It is carrying out a review of how beds are used at Cranmer House, on Norwich Road, with Norfolk County Council. It will include consulting staff and patients, and a public meeting in Fakenham next month.

In a statement, the commissioning group said: 'As part of the work planned, potential changes will be made to the services provided at Cranmer House in Fakenham, which currently has 13 NHS-funded nursing beds offering rehabilitation care and 20 social care beds funded by Norfolk County Council for reablement and respite care.

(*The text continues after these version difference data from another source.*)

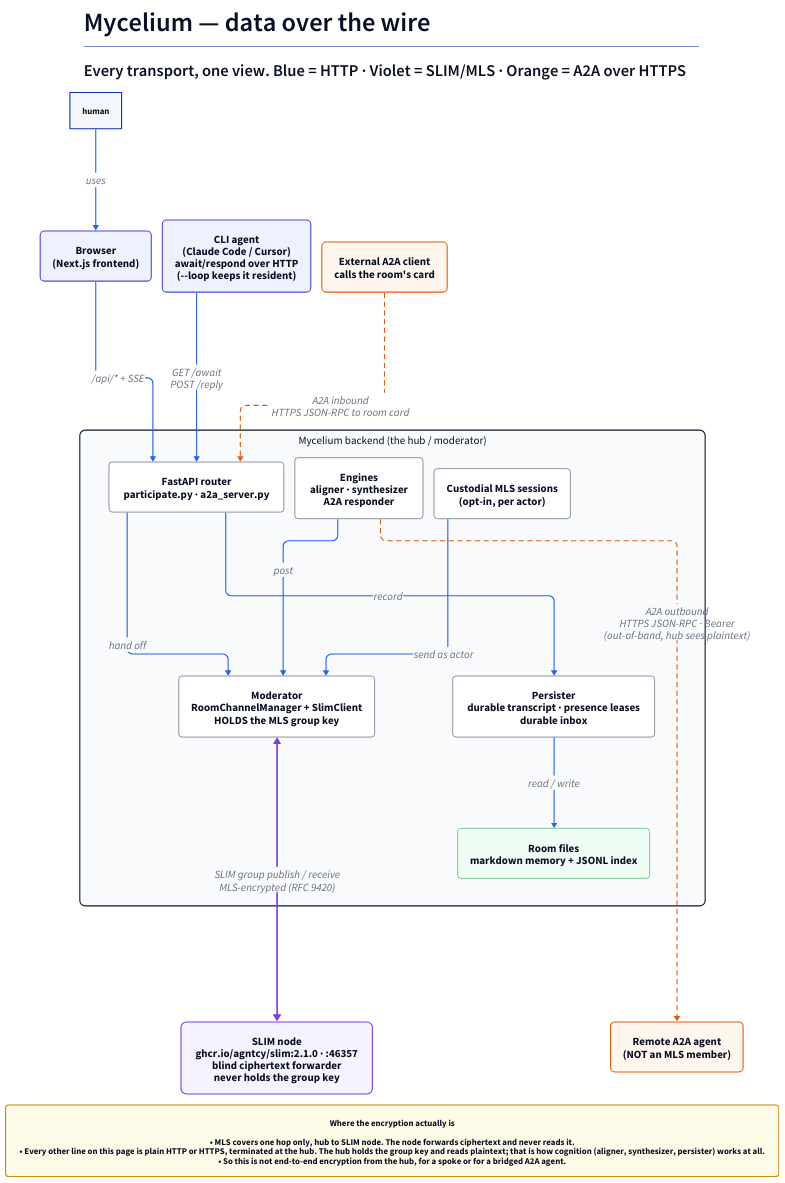
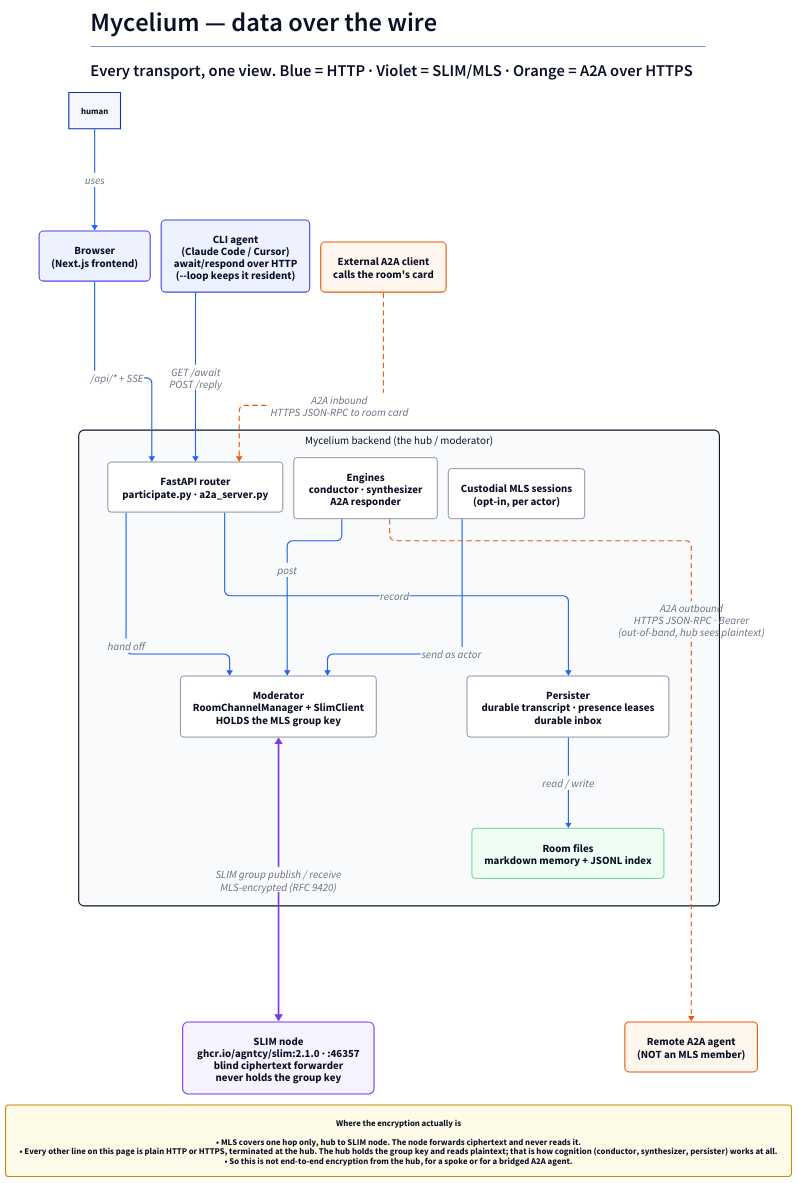
One commit to mycelium-io/mycelium changed the diagram in mycelium-cli/src/mycelium/docs/reference/diagrams/00-system-context.d2. Above: the diagram before and after it, drawn with D2. The commit also changed 231 other files, not shown here.

Commit message:
Retire the aligner and remove NegMAS; negotiation is the conductor's concord and accord

```diff
--- a/mycelium-cli/src/mycelium/docs/reference/diagrams/00-system-context.d2
+++ b/mycelium-cli/src/mycelium/docs/reference/diagrams/00-system-context.d2
@@ -1,70 +1,70 @@
 # Mycelium — system context (thousand-foot view)
 # Rendered with D2. See README for the render command.
 
 vars: {
   d2-config: {
     layout-engine: elk
     theme-id: 0
   }
 }
 
 title: |md
   # Mycelium — data over the wire
   ### Every transport, one view. Blue = HTTP · Violet = SLIM/MLS · Orange = A2A over HTTPS
 | {near: top-center; style.font-size: 24}
 
 classes: {
   actor:   { style: { font-size: 20; fill: "#eef2ff"; stroke: "#4f46e5"; stroke-width: 2; border-radius: 8 } }
   hub:     { style: { font-size: 20; fill: "#f8fafc"; stroke: "#0f172a"; stroke-width: 2; border-radius: 10 } }
   comp:    { style: { font-size: 20; fill: "#ffffff"; stroke: "#334155"; stroke-width: 1; border-radius: 6 } }
   fabric:  { style: { font-size: 20; fill: "#f5f3ff"; stroke: "#7c3aed"; stroke-width: 2; border-radius: 10 } }
   external:{ style: { font-size: 20; fill: "#fff7ed"; stroke: "#ea580c"; stroke-width: 2; border-radius: 8 } }
   store:   { style: { font-size: 20; fill: "#f0fdf4"; stroke: "#16a34a"; stroke-width: 1; border-radius: 6 } }
   http:    { style: { font-size: 20; stroke: "#2563eb"; stroke-width: 2 } }
   slim:    { style: { font-size: 20; stroke: "#7c3aed"; stroke-width: 3 } }
   a2a:     { style: { font-size: 20; stroke: "#ea580c"; stroke-width: 2; stroke-dash: 4 } }
   note:    { style: { fill: "#fefce8"; stroke: "#ca8a04"; font-size: 16; border-radius: 6 } }
 }
 
 # ---- Humans + agents (thin clients: they speak HTTP only) ----
 browser: Browser\n(Next.js frontend) {class: actor}
 cli_turn: CLI agent\n(Claude Code / Cursor)\nawait/respond over HTTP\n(--loop keeps it resident) {class: actor}
 
 # ---- The hub: the only thing that speaks SLIM ----
 hub: Mycelium backend  (the hub / moderator) {
   class: hub
   router: FastAPI router\nparticipate.py · a2a_server.py {class: comp}
   moderator: Moderator\nRoomChannelManager + SlimClient\nHOLDS the MLS group key {class: comp}
   persister: Persister\ndurable transcript · presence leases\ndurable inbox {class: comp}
-  engines: Engines\naligner · synthesizer\nA2A responder {class: comp}
+  engines: Engines\nconductor · synthesizer\nA2A responder {class: comp}
   custody: Custodial MLS sessions\n(opt-in, per actor) {class: comp}
   files: Room files\nmarkdown memory + JSONL index {class: store}
 }
 
 # ---- The fabric ----
 slim: SLIM node\nghcr.io/agntcy/slim:2.1.0 · :46357\nblind ciphertext forwarder\nnever holds the group key {class: fabric}
 
 # ---- External A2A ----
 remote: Remote A2A agent\n(NOT an MLS member) {class: external}
 ext_client: External A2A client\ncalls the room's card {class: external}
 
 # ---- Edges: thin clients -> hub over HTTP ----
 human -> browser: uses {class: http}
 browser -> hub.router: /api/* + SSE {class: http}
 cli_turn -> hub.router: GET /await\nPOST /reply {class: http}
 
 # ---- Inside the hub ----
 hub.router -> hub.moderator: hand off {class: http}
 hub.router -> hub.persister: record {class: http}
 hub.engines -> hub.moderator: post {class: http}
 hub.persister -> hub.files: read / write {class: http}
 hub.custody -> hub.moderator: send as actor {class: http}
 
 # ---- Hub <-> SLIM (the only SLIM hop in the single-hub topology) ----
 hub.moderator <-> slim: SLIM group publish / receive\nMLS-encrypted (RFC 9420) {class: slim}
 
 # ---- A2A: the hops that BYPASS the SLIM node ----
 hub.engines -> remote: A2A outbound\nHTTPS JSON-RPC · Bearer\n(out-of-band, hub sees plaintext) {class: a2a}
 ext_client -> hub.router: A2A inbound\nHTTPS JSON-RPC to room card {class: a2a}
 
-boundary_note: "Where the encryption actually is\n\n• MLS covers one hop only, hub to SLIM node. The node forwards ciphertext and never reads it.\n• Every other line on this page is plain HTTP or HTTPS, terminated at the hub. The hub holds the group key and reads plaintext; that is how cognition (aligner, synthesizer, persister) works at all.\n• So this is not end-to-end encryption from the hub, for a spoke or for a bridged A2A agent." {class: note; near: bottom-center}
+boundary_note: "Where the encryption actually is\n\n• MLS covers one hop only, hub to SLIM node. The node forwards ciphertext and never reads it.\n• Every other line on this page is plain HTTP or HTTPS, terminated at the hub. The hub holds the group key and reads plaintext; that is how cognition (conductor, synthesizer, persister) works at all.\n• So this is not end-to-end encryption from the hub, for a spoke or for a bridged A2A agent." {class: note; near: bottom-center}
```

'Nothing will change immediately and beds will remain available to all people who need one at Cranmer House while work takes place to develop and reshape the existing community-based teams which already play a key role across the locality.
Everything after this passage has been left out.